Remember when I said Boyhood was my favorite movie of 2014? Maybe it’s a good thing I didn’t see Whiplash until now, because I haven’t been able to stop thinking about it since seeing it yesterday.
More on that in a bit.
I’ve been able to catch up on a lot of movies over the holiday break. It worked out nicely because when I went home for the holidays, all of a sudden there were half a dozen movies I wanted to see, and like half a gazillion free Krikorian tickets available for my use. I was able to watch a lot of them, although still need to see Big Eyes (Christoph Waltz!) and Birdman.
A few that are worth watching:
The Imitation Game. I’m aware that the writers took liberties with parts of Alan Turing’s personality and life, but that’s kind of a given when it comes to Hollywood. I’m just glad they made the movie, because it’s a story that should be more well known, and I’m sure has led tons of people to read more about Turing, myself included. Props to the movies this year that celebrated science and nerdiness!
The Interview. Like many Americans over Christmas break, I bought and watched The Interview online rather than seeing it in the theater. Which is good, because I doubt I would’ve wanted to see the movie for $12, haha. Nevertheless, I’m glad I watched it. It starts out funny and then just gets uber bizarre at the end. [SPOILER ALERT] Case in point: Kim Jong-un’s face getting blown off while a stripped down version of Katy Perry’s “Firework” plays in the background. I was thinking about how outrageous some of it was, then realized it’s not that different from what Charlie Chaplin did in The Great Dictator. Chaplin basically turned Hitler into a joke: a dictator with an effeminate salute who falls down stairs and climbs up curtains. It was a bold thing to do and got people talking, and the same can be said for The Interview.
Whiplash. This movie in one word: WHOA. I immediately wanted to see Whiplash after a coworker mentioned it the other day; how had I not heard of it before? It currently has a very limited showing in SF, so we decided to see it at the (awesome) Clay Theater on Fillmore. I think everyone who has ever been a musician, artist, athlete, or performer of any kind should see this movie. You will be on edge the entire time.
The whole thing brought back really distinct feelings that I haven’t felt since playing in an ensemble: the intense passion for wanting to be good at something, the nauseating anxiety of being singled out (just the phrase “down the line” made my palms sweat), the competition and heart-pounding relief of success. I obviously never experienced anything as intense as in this movie, but I know what it feels like to be pushed to tears over trying to get something right, and Whiplash hit it on the nose. There were people in the theater laughing at some of Fletcher’s colorful insults, and I have a feeling those were the people who have never been in a room with a teacher yelling at them while anywhere from 20-150 pairs of eyes silently watch. Because unlike what those few audience members seemed to think, this was one of the darkest, most intense movies I’ve ever seen.

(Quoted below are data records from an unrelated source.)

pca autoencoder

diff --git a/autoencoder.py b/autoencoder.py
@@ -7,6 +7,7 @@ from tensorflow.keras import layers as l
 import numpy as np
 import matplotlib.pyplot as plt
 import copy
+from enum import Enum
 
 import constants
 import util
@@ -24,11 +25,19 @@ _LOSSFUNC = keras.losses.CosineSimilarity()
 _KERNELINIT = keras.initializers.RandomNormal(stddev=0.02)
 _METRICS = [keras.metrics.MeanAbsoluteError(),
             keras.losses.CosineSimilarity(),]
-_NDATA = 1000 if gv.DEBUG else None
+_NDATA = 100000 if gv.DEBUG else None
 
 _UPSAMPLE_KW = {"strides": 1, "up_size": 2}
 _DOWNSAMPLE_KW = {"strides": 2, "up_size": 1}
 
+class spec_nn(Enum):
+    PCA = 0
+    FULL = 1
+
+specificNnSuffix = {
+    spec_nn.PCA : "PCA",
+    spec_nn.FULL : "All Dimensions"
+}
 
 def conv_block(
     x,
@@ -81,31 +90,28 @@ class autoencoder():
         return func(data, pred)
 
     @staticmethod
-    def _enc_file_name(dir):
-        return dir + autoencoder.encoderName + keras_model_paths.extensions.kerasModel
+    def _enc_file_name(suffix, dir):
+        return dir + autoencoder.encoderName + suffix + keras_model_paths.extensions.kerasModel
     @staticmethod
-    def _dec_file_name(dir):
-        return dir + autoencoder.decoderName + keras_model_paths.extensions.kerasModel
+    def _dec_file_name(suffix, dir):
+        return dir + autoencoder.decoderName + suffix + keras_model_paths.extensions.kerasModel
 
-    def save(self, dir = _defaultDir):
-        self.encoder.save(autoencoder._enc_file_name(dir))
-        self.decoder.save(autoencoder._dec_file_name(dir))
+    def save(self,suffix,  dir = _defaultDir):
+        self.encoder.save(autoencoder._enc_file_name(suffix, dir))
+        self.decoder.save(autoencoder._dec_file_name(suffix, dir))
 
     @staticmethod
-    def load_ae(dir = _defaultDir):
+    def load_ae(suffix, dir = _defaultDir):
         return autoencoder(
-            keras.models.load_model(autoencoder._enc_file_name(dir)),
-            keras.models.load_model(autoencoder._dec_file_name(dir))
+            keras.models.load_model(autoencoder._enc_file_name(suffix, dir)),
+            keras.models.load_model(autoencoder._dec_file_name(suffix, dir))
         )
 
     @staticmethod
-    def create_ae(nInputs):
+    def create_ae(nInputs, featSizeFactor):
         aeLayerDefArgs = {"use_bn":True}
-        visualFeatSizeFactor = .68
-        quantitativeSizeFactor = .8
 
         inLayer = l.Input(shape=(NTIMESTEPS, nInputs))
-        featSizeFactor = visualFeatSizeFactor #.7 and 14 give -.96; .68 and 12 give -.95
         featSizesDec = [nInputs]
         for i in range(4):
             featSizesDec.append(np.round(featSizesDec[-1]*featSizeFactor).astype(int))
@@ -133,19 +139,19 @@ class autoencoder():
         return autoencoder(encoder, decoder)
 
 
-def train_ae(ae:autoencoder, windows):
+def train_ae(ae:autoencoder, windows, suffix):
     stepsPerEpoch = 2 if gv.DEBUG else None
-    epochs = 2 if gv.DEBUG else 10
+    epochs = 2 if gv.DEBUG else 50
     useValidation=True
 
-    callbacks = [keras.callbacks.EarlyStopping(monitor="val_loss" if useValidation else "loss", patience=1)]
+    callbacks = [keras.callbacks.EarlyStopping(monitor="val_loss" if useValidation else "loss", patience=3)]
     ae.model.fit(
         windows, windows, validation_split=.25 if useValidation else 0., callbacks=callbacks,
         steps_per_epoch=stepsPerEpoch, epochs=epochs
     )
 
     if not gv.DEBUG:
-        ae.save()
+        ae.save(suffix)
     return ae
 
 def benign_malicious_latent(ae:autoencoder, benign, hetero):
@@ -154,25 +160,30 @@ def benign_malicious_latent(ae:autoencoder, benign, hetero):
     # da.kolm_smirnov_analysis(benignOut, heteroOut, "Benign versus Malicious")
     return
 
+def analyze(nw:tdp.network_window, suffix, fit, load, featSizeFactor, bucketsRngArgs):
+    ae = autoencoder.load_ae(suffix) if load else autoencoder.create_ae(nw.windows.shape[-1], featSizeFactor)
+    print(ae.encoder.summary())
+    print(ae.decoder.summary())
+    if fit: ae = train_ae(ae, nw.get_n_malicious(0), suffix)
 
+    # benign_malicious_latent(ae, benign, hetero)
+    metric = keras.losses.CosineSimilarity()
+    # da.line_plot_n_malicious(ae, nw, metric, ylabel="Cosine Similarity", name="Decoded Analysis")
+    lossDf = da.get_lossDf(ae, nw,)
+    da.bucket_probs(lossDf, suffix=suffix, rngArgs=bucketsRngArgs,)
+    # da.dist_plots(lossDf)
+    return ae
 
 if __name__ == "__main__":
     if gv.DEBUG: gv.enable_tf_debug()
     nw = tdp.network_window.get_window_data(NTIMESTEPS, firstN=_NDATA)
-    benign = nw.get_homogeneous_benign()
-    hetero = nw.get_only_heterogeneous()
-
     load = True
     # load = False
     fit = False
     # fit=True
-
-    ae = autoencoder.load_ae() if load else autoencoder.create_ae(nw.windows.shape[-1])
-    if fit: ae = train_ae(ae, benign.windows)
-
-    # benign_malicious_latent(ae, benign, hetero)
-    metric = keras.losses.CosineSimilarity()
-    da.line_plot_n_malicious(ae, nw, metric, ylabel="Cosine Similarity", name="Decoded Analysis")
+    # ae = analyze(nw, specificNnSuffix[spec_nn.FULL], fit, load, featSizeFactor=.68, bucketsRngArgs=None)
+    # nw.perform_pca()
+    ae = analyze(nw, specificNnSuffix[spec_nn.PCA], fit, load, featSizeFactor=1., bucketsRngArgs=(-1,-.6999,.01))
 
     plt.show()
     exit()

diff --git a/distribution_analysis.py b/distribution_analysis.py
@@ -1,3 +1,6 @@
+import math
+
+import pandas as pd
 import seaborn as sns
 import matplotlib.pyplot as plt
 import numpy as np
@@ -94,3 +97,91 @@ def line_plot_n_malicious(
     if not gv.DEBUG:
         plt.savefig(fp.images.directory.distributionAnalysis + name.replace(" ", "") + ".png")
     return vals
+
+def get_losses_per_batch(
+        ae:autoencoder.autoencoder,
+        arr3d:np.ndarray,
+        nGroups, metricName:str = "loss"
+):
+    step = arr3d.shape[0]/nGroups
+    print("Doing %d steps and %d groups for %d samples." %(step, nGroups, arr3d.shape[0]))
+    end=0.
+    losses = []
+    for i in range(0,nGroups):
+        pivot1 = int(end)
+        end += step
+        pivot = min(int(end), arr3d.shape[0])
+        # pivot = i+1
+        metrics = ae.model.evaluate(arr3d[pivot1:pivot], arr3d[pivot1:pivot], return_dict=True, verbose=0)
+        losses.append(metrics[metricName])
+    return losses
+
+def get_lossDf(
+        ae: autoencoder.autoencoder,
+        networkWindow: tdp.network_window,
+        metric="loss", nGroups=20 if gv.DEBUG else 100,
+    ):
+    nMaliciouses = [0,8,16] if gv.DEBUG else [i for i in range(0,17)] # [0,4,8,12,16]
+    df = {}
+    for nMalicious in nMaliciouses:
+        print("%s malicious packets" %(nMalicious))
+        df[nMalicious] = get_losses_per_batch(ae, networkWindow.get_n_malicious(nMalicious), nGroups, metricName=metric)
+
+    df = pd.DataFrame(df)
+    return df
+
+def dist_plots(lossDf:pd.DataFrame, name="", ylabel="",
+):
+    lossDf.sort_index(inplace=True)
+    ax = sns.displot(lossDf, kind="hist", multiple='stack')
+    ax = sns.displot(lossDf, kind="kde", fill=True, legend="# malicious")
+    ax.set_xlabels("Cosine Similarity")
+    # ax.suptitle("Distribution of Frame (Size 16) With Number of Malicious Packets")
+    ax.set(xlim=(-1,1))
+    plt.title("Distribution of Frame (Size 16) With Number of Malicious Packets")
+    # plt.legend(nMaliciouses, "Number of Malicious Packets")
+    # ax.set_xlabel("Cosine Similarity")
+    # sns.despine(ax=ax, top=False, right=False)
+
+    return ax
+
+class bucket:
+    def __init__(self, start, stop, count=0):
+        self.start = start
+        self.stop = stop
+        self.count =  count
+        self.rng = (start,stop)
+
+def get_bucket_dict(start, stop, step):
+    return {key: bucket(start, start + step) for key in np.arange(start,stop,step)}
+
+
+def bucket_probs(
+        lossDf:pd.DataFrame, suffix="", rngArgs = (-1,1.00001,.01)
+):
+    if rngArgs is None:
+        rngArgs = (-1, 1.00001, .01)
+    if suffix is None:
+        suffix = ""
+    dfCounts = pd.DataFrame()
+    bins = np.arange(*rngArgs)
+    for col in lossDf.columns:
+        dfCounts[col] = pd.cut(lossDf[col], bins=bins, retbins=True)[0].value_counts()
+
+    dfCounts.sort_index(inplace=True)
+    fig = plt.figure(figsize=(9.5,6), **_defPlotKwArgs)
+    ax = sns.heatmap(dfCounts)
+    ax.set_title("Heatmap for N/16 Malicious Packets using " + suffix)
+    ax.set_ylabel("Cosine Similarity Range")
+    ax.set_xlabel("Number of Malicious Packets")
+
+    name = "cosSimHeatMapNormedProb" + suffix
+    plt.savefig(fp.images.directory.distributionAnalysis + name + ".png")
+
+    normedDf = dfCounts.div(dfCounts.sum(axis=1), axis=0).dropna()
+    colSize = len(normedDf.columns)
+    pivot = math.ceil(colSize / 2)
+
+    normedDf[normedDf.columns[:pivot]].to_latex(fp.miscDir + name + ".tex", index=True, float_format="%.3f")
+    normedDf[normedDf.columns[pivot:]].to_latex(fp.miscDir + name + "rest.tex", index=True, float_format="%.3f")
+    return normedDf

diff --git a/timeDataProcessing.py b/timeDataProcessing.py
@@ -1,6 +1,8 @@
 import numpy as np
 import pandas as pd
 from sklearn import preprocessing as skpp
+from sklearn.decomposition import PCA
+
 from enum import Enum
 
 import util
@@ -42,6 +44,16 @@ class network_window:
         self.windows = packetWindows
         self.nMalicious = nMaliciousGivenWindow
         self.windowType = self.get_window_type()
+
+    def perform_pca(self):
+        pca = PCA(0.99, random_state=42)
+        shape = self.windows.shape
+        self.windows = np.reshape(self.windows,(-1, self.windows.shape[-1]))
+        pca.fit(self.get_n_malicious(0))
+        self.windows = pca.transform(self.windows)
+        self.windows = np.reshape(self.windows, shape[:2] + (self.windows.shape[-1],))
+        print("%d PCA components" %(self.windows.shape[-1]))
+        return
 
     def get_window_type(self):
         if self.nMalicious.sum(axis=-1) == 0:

Like the movie suggests, verbal (and physical) abuse is a messed up form of motivation. It shouldn’t be effective yet somehow it often is. I won’t lie, watching the movie made me want to practice again, for nothing else than that feeling of devoting so much time to something that it becomes 100% yours (there was a time when playing mallets occupied every hour of my day; it was my thing). I think personally I miss the challenge, I miss having a teacher, I miss the constant ambition to get better. It’s fitting that I should see this movie on the first day of the new year, because now it makes me want to dedicate 2015 to getting that back.

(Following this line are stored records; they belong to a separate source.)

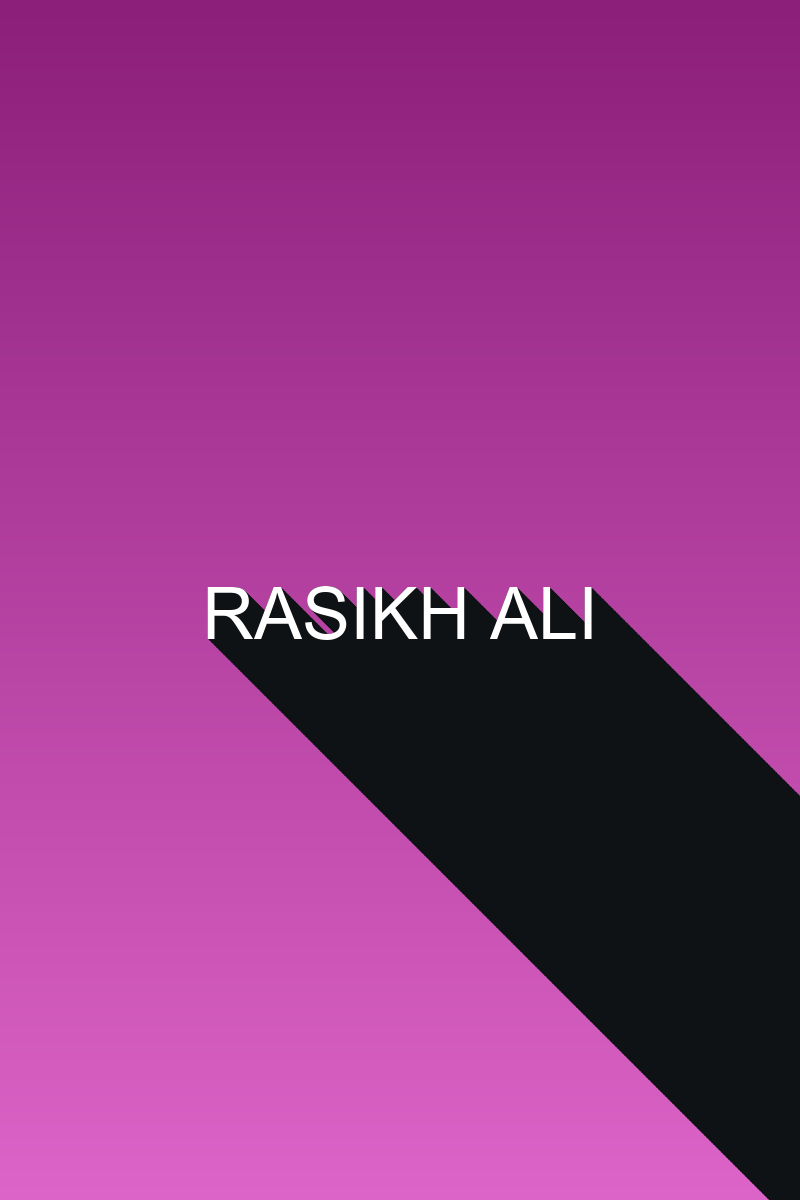
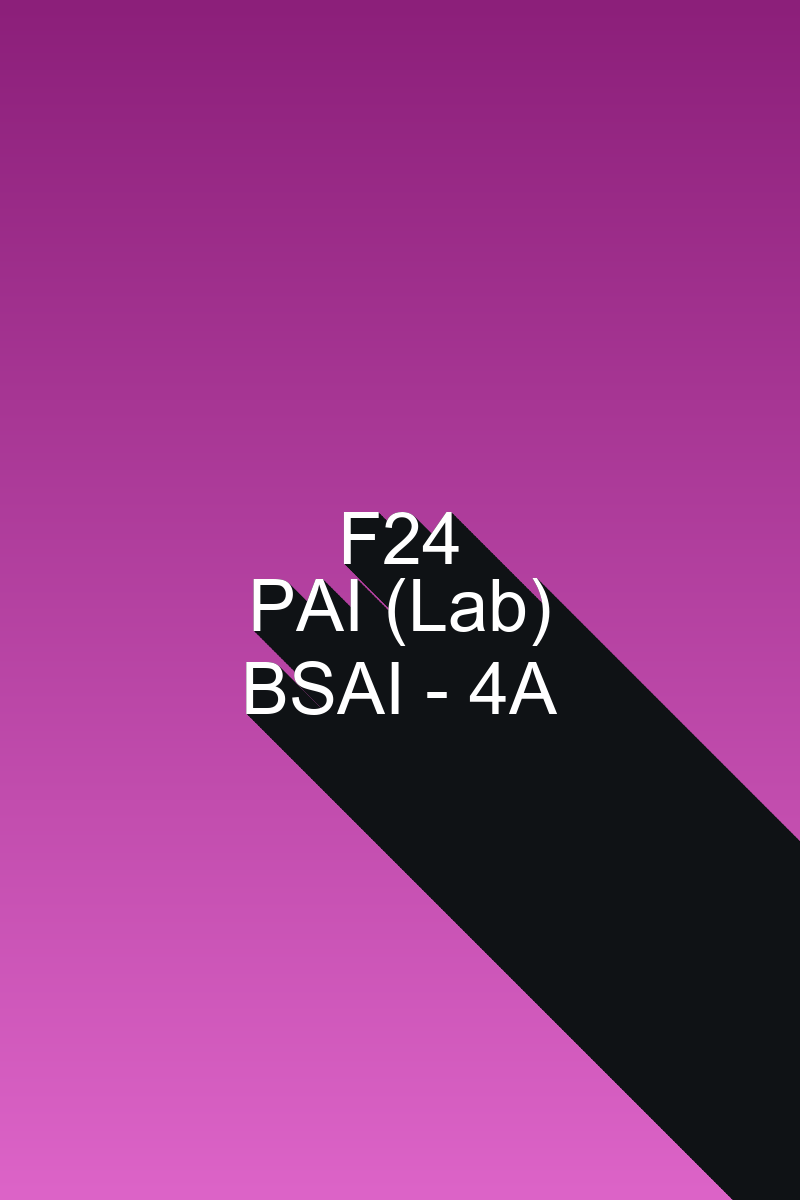
Update: updated for Fall-25 & Spring-26 - version 1.0 & fixed some issues

Changed region(s): [[0.25, 0.4008, 1.0, 1.0], [0.5312, 0.555, 0.5625, 0.5858]]

diff --git a/templates/index.html b/templates/index.html
@@ -600,20 +600,6 @@
         document.getElementById('shadowtext-angle-value').textContent = this.value + '°';
     });
 
-    // Auto-generate on input change (debounced)
-    let shadowTextDebounceTimer;
-    const shadowTextInputs = document.querySelectorAll('#shadowtext-form input, #shadowtext-form textarea');
-    shadowTextInputs.forEach(input => {
-        input.addEventListener('input', function() {
-            clearTimeout(shadowTextDebounceTimer);
-            shadowTextDebounceTimer = setTimeout(() => {
-                if (document.getElementById('shadowtext-name').value.trim()) {
-                    generateShadowText();
-                }
-            }, 500);
-        });
-    });
-
     function generateShadowText() {
         const formData = new FormData(document.getElementById('shadowtext-form'));
         const data = {
@@ -659,25 +645,7 @@
         window.location.href = '/shadowtext/crop';
     }
 
-    // Initialize with default generation when section is shown
-    document.addEventListener('DOMContentLoaded', function() {
-        // Generate default image when shadowtext section is first opened
-        const observer = new MutationObserver(function(mutations) {
-            mutations.forEach(function(mutation) {
-                const shadowtextSection = document.getElementById('shadowtext-studio');
-                if (shadowtextSection && shadowtextSection.classList.contains('active') && !shadowTextImageGenerated) {
-                    generateShadowText();
-                    observer.disconnect();
-                }
-            });
-        });
 
-        observer.observe(document.body, {
-            attributes: true,
-            subtree: true,
-            attributeFilter: ['class']
-        });
-    });
     </script>
 </body>
 </html>

diff --git a/shadowtext_studio.py b/shadowtext_studio.py
@@ -37,7 +37,12 @@ def generate_image(name, color_top, color_bottom, alpha=10.0, shadow_angle=45):
     try:
         font = ImageFont.truetype("arial.ttf", 72)
     except IOError:
-        font = ImageFont.load_default()
+        try:
+            # Try to load a larger default font
+            font = ImageFont.truetype("arialbd.ttf", 72)
+        except IOError:
+            # Fallback to default (will be small)
+            font = ImageFont.load_default()
 
     # Split text into lines for multiline support
     lines = name.split('\n')

diff --git a/app.py b/app.py
@@ -639,4 +639,4 @@ def download_section_by_semester(semester):
     )
 
 if __name__ == '__main__':
-    app.run(debug=True, port=5005)
+    app.run(debug=True)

(For the record, I believe that a good mentor offers a healthy, not lethal, dose of intimidation. You can only bleed on your instrument so much, I mean geez.)